*Records:*
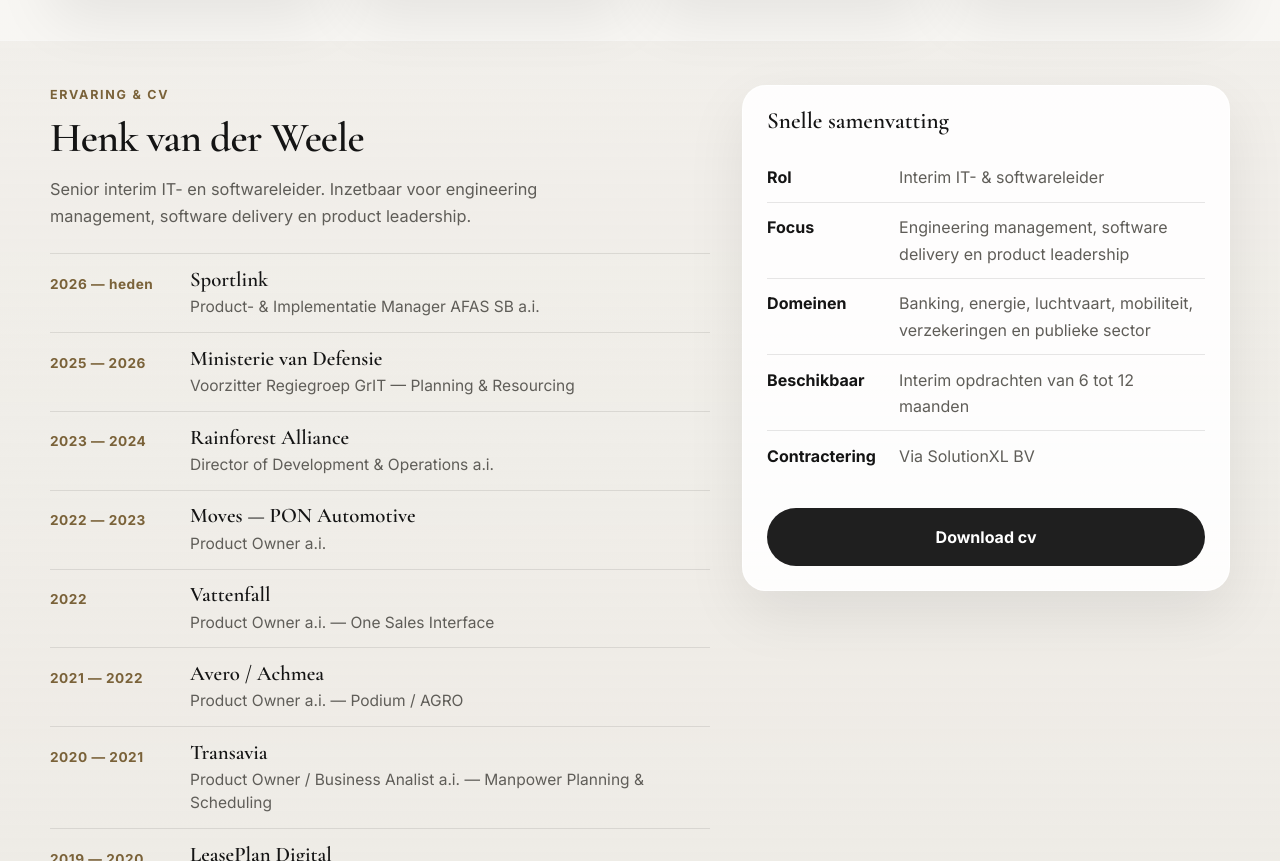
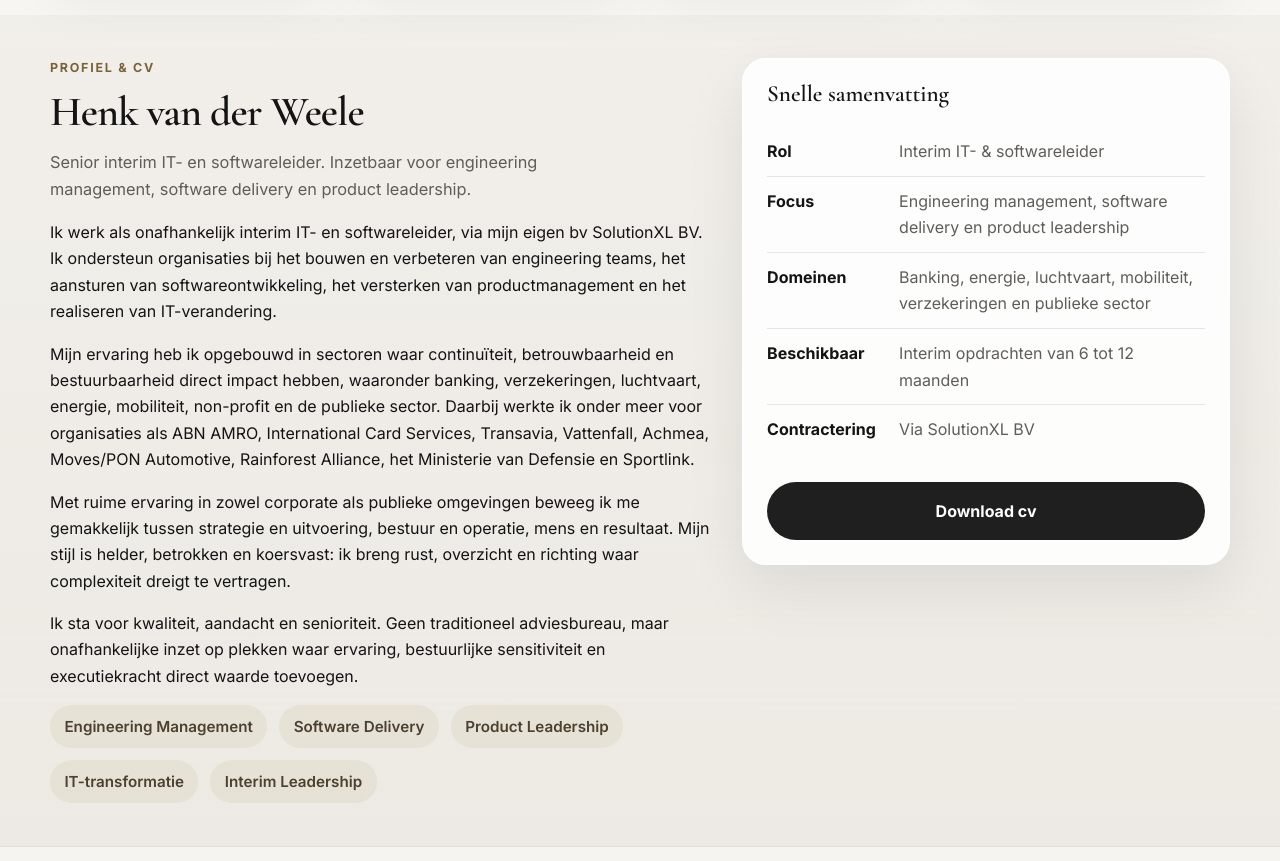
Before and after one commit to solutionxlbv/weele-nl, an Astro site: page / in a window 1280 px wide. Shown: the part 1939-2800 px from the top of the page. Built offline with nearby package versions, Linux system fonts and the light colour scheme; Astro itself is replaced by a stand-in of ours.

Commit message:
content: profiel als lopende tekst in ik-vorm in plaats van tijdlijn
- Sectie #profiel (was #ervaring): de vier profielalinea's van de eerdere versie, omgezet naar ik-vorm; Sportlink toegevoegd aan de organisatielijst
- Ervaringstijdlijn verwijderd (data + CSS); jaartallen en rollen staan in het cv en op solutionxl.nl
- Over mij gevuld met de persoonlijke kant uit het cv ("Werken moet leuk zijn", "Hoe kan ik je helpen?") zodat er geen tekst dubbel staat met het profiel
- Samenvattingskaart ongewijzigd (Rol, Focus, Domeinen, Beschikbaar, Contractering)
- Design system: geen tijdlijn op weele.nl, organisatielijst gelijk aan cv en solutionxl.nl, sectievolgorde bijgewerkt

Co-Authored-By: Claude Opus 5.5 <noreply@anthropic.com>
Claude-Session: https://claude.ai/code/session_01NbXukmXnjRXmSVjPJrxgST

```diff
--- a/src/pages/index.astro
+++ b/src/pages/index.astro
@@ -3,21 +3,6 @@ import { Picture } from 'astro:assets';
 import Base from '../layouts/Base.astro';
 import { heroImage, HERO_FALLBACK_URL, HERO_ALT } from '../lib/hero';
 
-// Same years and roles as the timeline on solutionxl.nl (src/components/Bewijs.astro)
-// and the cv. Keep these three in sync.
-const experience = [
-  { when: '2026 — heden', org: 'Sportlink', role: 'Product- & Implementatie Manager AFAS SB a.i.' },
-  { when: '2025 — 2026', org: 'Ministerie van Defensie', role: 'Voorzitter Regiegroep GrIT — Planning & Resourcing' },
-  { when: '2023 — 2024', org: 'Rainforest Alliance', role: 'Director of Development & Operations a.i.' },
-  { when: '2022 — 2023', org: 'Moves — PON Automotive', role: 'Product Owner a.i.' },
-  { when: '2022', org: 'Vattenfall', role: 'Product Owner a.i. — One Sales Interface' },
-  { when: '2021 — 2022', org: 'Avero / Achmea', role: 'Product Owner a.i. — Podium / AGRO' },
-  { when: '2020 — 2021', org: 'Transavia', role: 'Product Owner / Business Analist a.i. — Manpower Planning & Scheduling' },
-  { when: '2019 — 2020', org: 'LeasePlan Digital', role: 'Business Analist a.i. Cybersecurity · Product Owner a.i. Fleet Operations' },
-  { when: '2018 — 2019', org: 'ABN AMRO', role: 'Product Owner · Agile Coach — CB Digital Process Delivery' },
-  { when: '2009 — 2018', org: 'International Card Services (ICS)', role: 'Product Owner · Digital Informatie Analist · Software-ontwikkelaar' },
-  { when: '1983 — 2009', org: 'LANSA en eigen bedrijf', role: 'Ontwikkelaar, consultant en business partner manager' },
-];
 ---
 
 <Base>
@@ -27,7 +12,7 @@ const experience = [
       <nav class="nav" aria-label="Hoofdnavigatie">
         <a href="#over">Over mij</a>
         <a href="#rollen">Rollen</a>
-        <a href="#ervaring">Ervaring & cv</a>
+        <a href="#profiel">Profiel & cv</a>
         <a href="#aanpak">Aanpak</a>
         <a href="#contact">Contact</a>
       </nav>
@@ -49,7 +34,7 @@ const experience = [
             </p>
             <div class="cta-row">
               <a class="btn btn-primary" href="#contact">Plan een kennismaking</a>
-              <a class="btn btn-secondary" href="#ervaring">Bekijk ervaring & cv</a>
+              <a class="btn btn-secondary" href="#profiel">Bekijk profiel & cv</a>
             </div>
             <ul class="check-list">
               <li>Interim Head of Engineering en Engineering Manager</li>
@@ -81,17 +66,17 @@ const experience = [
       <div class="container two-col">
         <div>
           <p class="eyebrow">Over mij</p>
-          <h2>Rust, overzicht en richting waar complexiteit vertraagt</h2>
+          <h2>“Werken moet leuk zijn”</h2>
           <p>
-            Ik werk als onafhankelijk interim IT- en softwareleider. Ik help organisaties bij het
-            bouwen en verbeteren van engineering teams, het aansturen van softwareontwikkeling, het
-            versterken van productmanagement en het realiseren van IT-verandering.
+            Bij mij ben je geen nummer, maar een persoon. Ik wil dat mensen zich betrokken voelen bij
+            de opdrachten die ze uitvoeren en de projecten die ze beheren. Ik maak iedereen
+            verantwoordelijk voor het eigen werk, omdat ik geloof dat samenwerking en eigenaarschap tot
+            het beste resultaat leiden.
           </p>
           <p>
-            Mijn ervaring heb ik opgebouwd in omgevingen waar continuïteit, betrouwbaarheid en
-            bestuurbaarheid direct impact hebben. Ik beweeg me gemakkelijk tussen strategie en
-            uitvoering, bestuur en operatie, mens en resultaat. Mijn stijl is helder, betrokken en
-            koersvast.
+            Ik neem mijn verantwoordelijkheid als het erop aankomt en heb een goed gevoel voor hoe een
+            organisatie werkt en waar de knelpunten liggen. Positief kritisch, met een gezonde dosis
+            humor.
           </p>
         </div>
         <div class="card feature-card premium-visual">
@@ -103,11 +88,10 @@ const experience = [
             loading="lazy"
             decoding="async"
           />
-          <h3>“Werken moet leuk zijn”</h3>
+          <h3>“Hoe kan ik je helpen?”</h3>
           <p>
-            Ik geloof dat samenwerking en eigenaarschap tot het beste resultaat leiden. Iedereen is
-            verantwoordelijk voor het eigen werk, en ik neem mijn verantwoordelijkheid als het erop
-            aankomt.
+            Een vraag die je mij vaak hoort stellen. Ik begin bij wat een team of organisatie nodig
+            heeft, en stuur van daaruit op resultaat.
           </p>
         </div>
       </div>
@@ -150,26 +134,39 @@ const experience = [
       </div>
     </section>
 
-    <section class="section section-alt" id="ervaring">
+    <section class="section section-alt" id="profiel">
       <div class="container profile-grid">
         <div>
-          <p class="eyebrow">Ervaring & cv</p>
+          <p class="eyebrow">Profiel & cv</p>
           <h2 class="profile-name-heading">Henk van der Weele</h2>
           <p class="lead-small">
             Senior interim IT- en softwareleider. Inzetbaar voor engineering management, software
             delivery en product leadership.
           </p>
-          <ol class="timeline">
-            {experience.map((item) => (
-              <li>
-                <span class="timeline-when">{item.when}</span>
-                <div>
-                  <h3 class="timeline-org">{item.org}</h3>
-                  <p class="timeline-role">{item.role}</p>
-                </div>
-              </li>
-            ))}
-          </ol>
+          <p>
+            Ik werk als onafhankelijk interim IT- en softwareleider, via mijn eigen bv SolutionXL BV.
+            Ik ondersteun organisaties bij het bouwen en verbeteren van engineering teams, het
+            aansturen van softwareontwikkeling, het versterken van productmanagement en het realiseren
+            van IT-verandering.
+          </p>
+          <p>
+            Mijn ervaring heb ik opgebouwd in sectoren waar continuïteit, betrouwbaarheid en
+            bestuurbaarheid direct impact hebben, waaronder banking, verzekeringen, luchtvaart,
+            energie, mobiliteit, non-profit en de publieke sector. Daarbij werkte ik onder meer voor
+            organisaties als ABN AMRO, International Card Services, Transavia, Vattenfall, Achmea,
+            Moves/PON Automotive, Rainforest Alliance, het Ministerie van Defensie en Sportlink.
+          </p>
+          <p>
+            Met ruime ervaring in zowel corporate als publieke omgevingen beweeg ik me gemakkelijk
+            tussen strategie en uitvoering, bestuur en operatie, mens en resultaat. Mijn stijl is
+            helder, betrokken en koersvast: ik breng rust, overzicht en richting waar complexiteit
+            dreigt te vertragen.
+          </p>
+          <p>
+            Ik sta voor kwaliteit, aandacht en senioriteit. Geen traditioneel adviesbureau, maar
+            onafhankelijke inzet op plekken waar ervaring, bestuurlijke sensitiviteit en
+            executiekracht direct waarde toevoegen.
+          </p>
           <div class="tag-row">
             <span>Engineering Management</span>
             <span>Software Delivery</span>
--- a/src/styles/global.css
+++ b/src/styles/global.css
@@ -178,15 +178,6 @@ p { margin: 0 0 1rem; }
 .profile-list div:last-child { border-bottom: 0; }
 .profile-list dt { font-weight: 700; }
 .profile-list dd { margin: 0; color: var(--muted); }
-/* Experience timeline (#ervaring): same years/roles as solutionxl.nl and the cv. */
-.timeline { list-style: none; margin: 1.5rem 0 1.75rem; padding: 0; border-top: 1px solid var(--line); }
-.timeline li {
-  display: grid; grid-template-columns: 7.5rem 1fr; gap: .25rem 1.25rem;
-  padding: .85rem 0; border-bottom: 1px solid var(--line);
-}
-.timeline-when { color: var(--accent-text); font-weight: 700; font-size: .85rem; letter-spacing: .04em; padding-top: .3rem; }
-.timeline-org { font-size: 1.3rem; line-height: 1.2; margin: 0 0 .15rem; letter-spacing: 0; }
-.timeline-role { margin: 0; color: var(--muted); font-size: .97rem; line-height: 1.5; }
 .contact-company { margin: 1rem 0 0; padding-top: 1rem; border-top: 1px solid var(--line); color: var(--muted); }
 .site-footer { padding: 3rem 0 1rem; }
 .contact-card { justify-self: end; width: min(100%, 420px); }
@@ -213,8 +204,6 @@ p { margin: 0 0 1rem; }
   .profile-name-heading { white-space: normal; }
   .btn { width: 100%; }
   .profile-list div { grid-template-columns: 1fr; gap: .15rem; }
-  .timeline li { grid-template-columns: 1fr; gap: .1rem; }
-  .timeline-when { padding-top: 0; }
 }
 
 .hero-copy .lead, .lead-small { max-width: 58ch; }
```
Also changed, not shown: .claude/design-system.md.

*Task directions:* Please return all lines from the records that hold the word "publieke".

*Expected output:*
+            energie, mobiliteit, non-profit en de publieke sector. Daarbij werkte ik onder meer voor
+            Met ruime ervaring in zowel corporate als publieke omgevingen beweeg ik me gemakkelijk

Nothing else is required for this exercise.